TASK INSTRUCTIONS: Give back the data exactly, with no images.

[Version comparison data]
* * * *

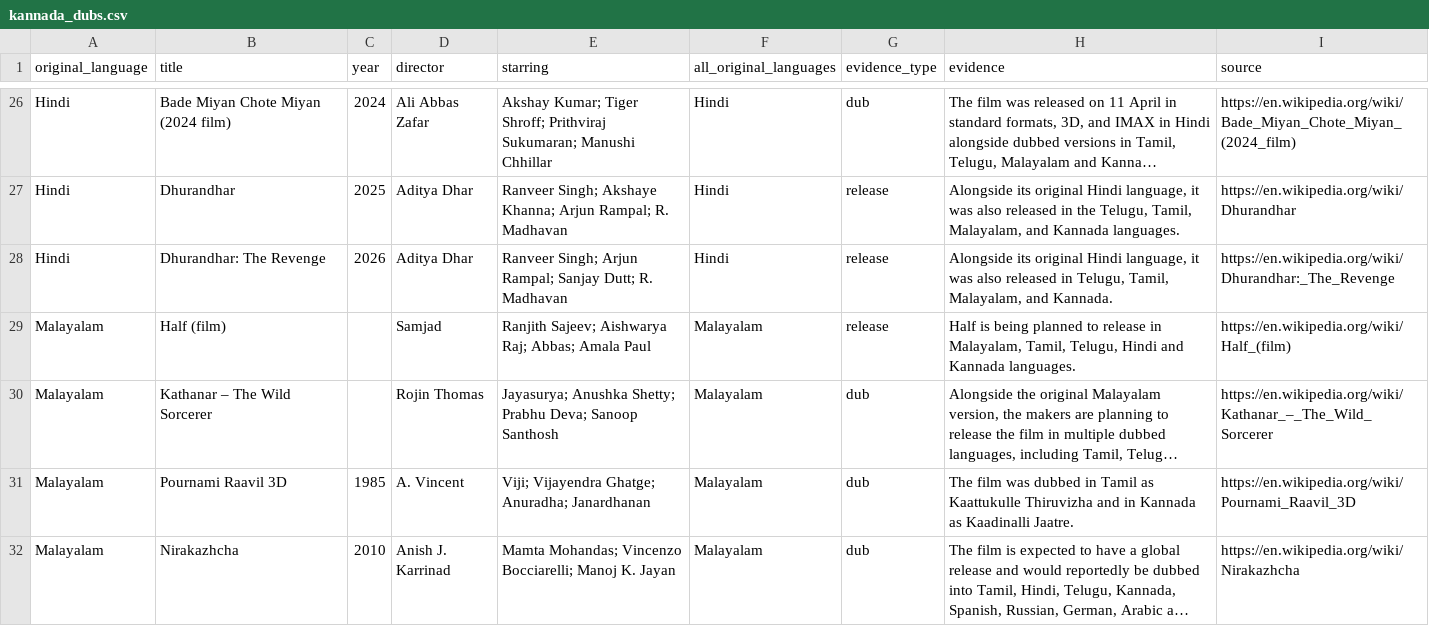
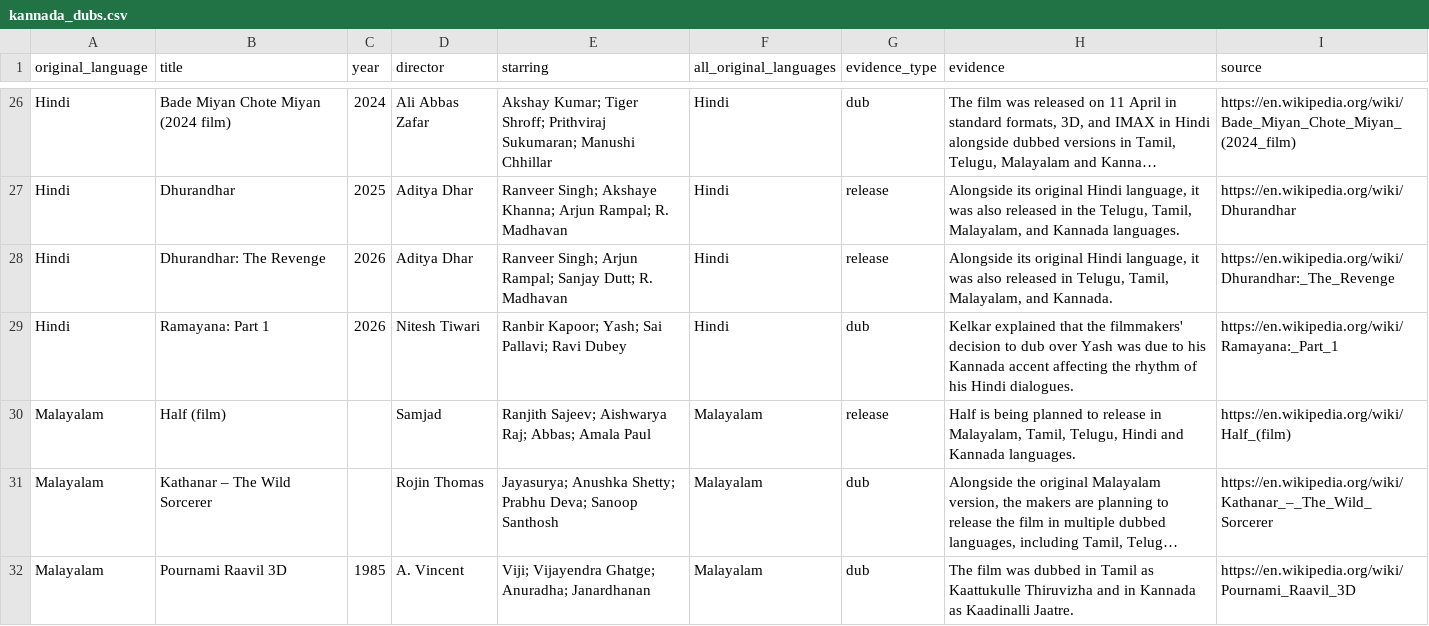
Before and after one commit to manojpatels/kannada-dubs, a CSV file: kannada_dubs.csv, drawn as a sheet; only a part is shown, gaps mark what is left out; the shorter side is filled out with more unchanged rows; long unchanged cells end in ….

```diff
--- a/kannada_dubs.csv
+++ b/kannada_dubs.csv
@@ -28,2 +28,3 @@ Hindi,Dhurandhar,2025,Aditya Dhar,Ranveer Singh; Akshaye Khanna; Arjun Rampal; R
 Hindi,Dhurandhar: The Revenge,2026,Aditya Dhar,Ranveer Singh; Arjun Rampal; Sanjay Dutt; R. Madhavan,Hindi,release,"Alongside its original Hindi language, it was also released in Telugu, Tamil, Malayalam, and Kannada.",https://en.wikipedia.org/wiki/Dhurandhar:_The_Revenge
+Hindi,Ramayana: Part 1,2026,Nitesh Tiwari,Ranbir Kapoor; Yash; Sai Pallavi; Ravi Dubey,Hindi,dub,Kelkar explained that the filmmakers' decision to dub over Yash was due to his Kannada accent affecting the rhythm of his Hindi dialogues.,https://en.wikipedia.org/wiki/Ramayana:_Part_1
 Malayalam,Half (film),,Samjad,Ranjith Sajeev; Aishwarya Raj; Abbas; Amala Paul,Malayalam,release,"Half is being planned to release in Malayalam, Tamil, Telugu, Hindi and Kannada languages.",https://en.wikipedia.org/wiki/Half_(film)
```
Also changed, not shown: site/data/kannada-dubbed-movies.csv, 13 other files.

* * * *

RESPONSE AREA:
Before and after one commit to manojpatels/kannada-dubs, a CSV file: kannada_dubs.csv, drawn as a sheet; only a part is shown, gaps mark what is left out; the shorter side is filled out with more unchanged rows; long unchanged cells end in ….

```diff
--- a/kannada_dubs.csv
+++ b/kannada_dubs.csv
@@ -28,2 +28,3 @@ Hindi,Dhurandhar,2025,Aditya Dhar,Ranveer Singh; Akshaye Khanna; Arjun Rampal; R
 Hindi,Dhurandhar: The Revenge,2026,Aditya Dhar,Ranveer Singh; Arjun Rampal; Sanjay Dutt; R. Madhavan,Hindi,release,"Alongside its original Hindi language, it was also released in Telugu, Tamil, Malayalam, and Kannada.",https://en.wikipedia.org/wiki/Dhurandhar:_The_Revenge
+Hindi,Ramayana: Part 1,2026,Nitesh Tiwari,Ranbir Kapoor; Yash; Sai Pallavi; Ravi Dubey,Hindi,dub,Kelkar explained that the filmmakers' decision to dub over Yash was due to his Kannada accent affecting the rhythm of his Hindi dialogues.,https://en.wikipedia.org/wiki/Ramayana:_Part_1
 Malayalam,Half (film),,Samjad,Ranjith Sajeev; Aishwarya Raj; Abbas; Amala Paul,Malayalam,release,"Half is being planned to release in Malayalam, Tamil, Telugu, Hindi and Kannada languages.",https://en.wikipedia.org/wiki/Half_(film)
```
Also changed, not shown: site/data/kannada-dubbed-movies.csv, 13 other files.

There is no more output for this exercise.